*Directions:* Using the records below, repeat exactly the lines from the one holding "to maks-bond/CarND-TrafficSignClassification, a" through the one holding "Also changed, not shown: parts of 18", both ends included, and no others.

::::::::

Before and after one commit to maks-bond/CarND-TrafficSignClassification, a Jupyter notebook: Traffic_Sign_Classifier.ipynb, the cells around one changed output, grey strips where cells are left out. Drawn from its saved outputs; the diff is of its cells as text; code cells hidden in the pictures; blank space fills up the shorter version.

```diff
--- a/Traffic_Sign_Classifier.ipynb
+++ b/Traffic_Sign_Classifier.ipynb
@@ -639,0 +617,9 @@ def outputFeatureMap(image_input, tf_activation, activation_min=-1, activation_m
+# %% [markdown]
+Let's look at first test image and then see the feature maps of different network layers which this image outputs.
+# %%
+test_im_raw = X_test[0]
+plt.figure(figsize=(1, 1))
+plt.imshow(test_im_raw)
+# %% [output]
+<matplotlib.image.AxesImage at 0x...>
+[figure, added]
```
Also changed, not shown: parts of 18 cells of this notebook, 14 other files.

::::::::

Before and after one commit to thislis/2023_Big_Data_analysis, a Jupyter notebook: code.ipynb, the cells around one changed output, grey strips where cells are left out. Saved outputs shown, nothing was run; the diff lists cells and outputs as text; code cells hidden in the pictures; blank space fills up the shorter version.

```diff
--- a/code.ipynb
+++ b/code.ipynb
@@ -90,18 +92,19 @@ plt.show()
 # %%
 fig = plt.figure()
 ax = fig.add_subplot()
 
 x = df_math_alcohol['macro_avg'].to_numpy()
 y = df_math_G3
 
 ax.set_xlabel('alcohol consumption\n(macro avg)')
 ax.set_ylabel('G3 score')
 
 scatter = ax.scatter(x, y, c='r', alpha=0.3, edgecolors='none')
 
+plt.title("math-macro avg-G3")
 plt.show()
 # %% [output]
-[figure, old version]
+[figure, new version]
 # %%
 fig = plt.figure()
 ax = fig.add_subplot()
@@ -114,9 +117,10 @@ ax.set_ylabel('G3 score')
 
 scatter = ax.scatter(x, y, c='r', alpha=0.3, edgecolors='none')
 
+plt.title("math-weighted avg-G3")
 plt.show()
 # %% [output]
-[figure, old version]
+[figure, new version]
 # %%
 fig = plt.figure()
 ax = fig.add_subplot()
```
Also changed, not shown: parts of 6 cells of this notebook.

::::::::

*Result for this task:*
Before and after one commit to maks-bond/CarND-TrafficSignClassification, a Jupyter notebook: Traffic_Sign_Classifier.ipynb, the cells around one changed output, grey strips where cells are left out. Drawn from its saved outputs; the diff is of its cells as text; code cells hidden in the pictures; blank space fills up the shorter version.

```diff
--- a/Traffic_Sign_Classifier.ipynb
+++ b/Traffic_Sign_Classifier.ipynb
@@ -639,0 +617,9 @@ def outputFeatureMap(image_input, tf_activation, activation_min=-1, activation_m
+# %% [markdown]
+Let's look at first test image and then see the feature maps of different network layers which this image outputs.
+# %%
+test_im_raw = X_test[0]
+plt.figure(figsize=(1, 1))
+plt.imshow(test_im_raw)
+# %% [output]
+<matplotlib.image.AxesImage at 0x...>
+[figure, added]
```
Also changed, not shown: parts of 18 cells of this notebook, 14 other files.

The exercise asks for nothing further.